Johnny Carvajal

By Johnny Carvajal

CARACAS (Reuters) - After 14 weeks locked up in their homes, some Venezuelans are welcoming a decision by President Nicolas Maduro's government to relax a coronavirus lockdown, though doctors warn the measure could speed up contagion in the crisis-hit country.

"It's like restarting one's routine," said Yolimar Quintero, a 47-year-old lawyer working out in a Caracas gym, which opened its doors again on Monday and is enforcing mask use and temperature checks. "I'm super happy."

Nearby, Natalia Alvarez, a 38-year-old marketer lifted weights for the first time in weeks, alongside several dozen other gym-goers. "It's normal that it makes you a bit afraid," she said.

Maduro decreed a national quarantine on March 17 to contain the virus, which so far has killed 26 people among 3,000 confirmed cases, according to the socialist government. Medical experts have expressed doubts about the government's testing regime and the validity of the official figures. [nL8N2BU6FL]

Authorities began to relax the lockdown on June 1, allowing some complexes like gyms, shopping centers and drive-in cinemas to open, while courts, schools and bars remain closed.

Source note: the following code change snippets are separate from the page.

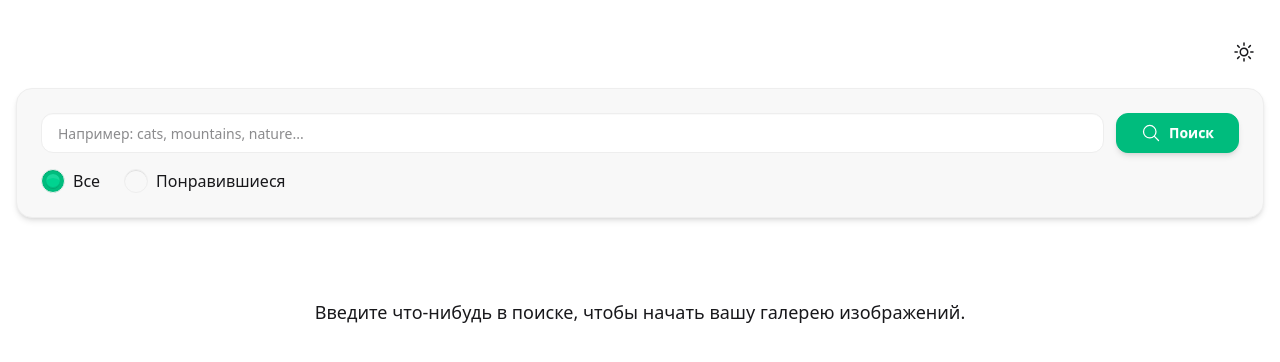
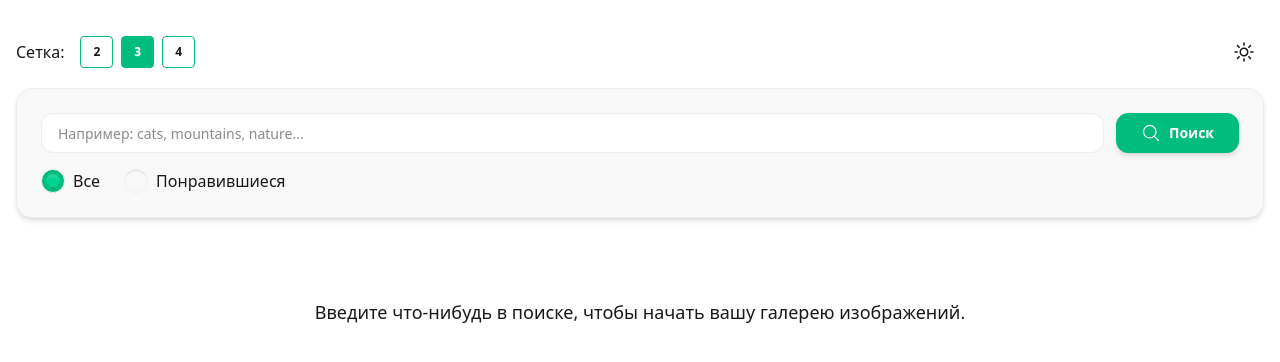
Before and after one commit to LIGECT/unsplash-vue-gallery, a Vue app in the folder my-gallery/: page / in a window 1280 px wide. Shown: the top 362 px of the page. Built offline with nearby package versions, Linux system fonts and the light colour scheme.

Commit message:
Add the ability to choose how many columns in the grid: 2, 3 or 4

```diff
--- a/my-gallery/src/App.vue
+++ b/my-gallery/src/App.vue
@@ -13,11 +13,18 @@ const currentPage = ref(1);
 const currentQuery = ref("");
 const hasMoreImages = ref(true);
 const theme = ref("light");
+const columnCount = ref(3); // Добавляем новую переменную для количества колонок
 
 const toggleTheme = () => {
   theme.value = theme.value === "light" ? "dark" : "light";
   localStorage.setItem("theme", theme.value);
   document.documentElement.setAttribute("data-theme", theme.value);
+};
+
+// Функция для обновления количества колонок и сохранения в localStorage
+const updateColumnCount = (count) => {
+  columnCount.value = count;
+  localStorage.setItem("columnCount", count);
 };
 
 onMounted(() => {
@@ -26,6 +33,12 @@ onMounted(() => {
     theme.value = savedTheme;
   }
   document.documentElement.setAttribute("data-theme", theme.value);
+
+  // Загружаем сохраненное количество колонок при монтировании
+  const savedColumnCount = localStorage.getItem("columnCount");
+  if (savedColumnCount) {
+    columnCount.value = parseInt(savedColumnCount);
+  }
 });
 
 async function fetchImages(query, page) {
@@ -120,7 +133,43 @@ const filteredImages = computed(() => {
     class="min-h-screen bg-base-100 text-base-content font-sans leading-relaxed flex flex-col items-center"
   >
     <div class="container mx-auto px-4 py-8 max-w-7xl w-full">
-      <div class="flex justify-end mb-4">
+      <div class="flex justify-between items-center mb-4">
+        <div class="flex items-center gap-2">
+          <span class="text-base-content mr-2">Сетка:</span>
+          <button
+            @click="updateColumnCount(2)"
+            :class="[
+              'btn btn-sm',
+              columnCount === 2
+                ? 'bg-emerald-500 text-white border-emerald-500'
+                : 'btn-outline border-emerald-500 text-base-content hover:bg-emerald-500 hover:text-white',
+            ]"
+          >
+            2
+          </button>
+          <button
+            @click="updateColumnCount(3)"
+            :class="[
+              'btn btn-sm',
+              columnCount === 3
+                ? 'bg-emerald-500 text-white border-emerald-500'
+                : 'btn-outline border-emerald-500 text-base-content hover:bg-emerald-500 hover:text-white',
+            ]"
+          >
+            3
+          </button>
+          <button
+            @click="updateColumnCount(4)"
+            :class="[
+              'btn btn-sm',
+              columnCount === 4
+                ? 'bg-emerald-500 text-white border-emerald-500'
+                : 'btn-outline border-emerald-500 text-base-content hover:bg-emerald-500 hover:text-white',
+            ]"
+          >
+            4
+          </button>
+        </div>
         <button
           @click="toggleTheme"
           class="btn btn-ghost btn-circle hover:text-emerald-500 transition-colors duration-200"
@@ -182,7 +231,12 @@ const filteredImages = computed(() => {
         Введите что-нибудь в поиске, чтобы начать вашу галерею изображений.
       </div>
 
-      <ImageList v-else :images="filteredImages" class="mt-8" />
+      <ImageList
+        v-else
+        :images="filteredImages"
+        :columnCount="columnCount"
+        class="mt-8"
+      />
 
       <div
         v-if="isLoading && currentPage > 1"
--- a/my-gallery/src/components/ImageList.vue
+++ b/my-gallery/src/components/ImageList.vue
@@ -1,15 +1,32 @@
 <script setup>
+import { computed } from "vue"; // Импортируем 'computed'
 import ImageCard from "./ImageCard.vue";
 
 const props = defineProps({
   images: Array,
+  columnCount: {
+    // Определяем новый пропс
+    type: Number,
+    default: 3, // Значение по умолчанию, если пропс не передан
+  },
+});
+
+// Вычисляемое свойство для генерации классов сетки Tailwind
+const gridColsClass = computed(() => {
+  switch (props.columnCount) {
+    case 2:
+      return "grid-cols-2";
+    case 4:
+      return "grid-cols-4";
+    case 3: // По умолчанию, если 3 или другое значение
+    default:
+      return "grid-cols-3";
+  }
 });
 </script>
 
 <template>
-  <div
-    class="grid grid-cols-1 sm:grid-cols-2 md:grid-cols-3 lg:grid-cols-4 gap-6 p-4 md:p-6"
-  >
+  <div :class="[gridColsClass, 'grid', 'gap-6', 'p-4', 'md:p-6']">
     <ImageCard v-for="image in images" :key="image.id" :image="image" />
   </div>
 </template>
--- a/my-gallery/src/style.css
+++ b/my-gallery/src/style.css
@@ -1,5 +1,2 @@
 @import "tailwindcss";
 @plugin "daisyui";
-/* @tailwind base;
-@tailwind components;
-@tailwind utilities; */
```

Health workers warn that a recent acceleration in the number of cases coincides with the easing of lockdown measures, with the weekly case count rising from 45 to 450. They say Venezuela's dilapidated health system, where some hospitals lack basics like soap and running water, would be unable to deal with a significant leap in severely sick patients.

According to Julio Castro, an infectious diseases specialist advising Venezuela's opposition, the chance of infection is now 10 times higher than seven weeks ago. "You decide if you protect yourself or not," Castro said on Twitter on June 14.

Maduro on Tuesday said the government could take "drastic and radical" measures to tighten the lockdown in the event of a new outbreak.


(Additional reporting by Vivian Sequera; Writing by Angus Berwick; Editing by Alistair Bell)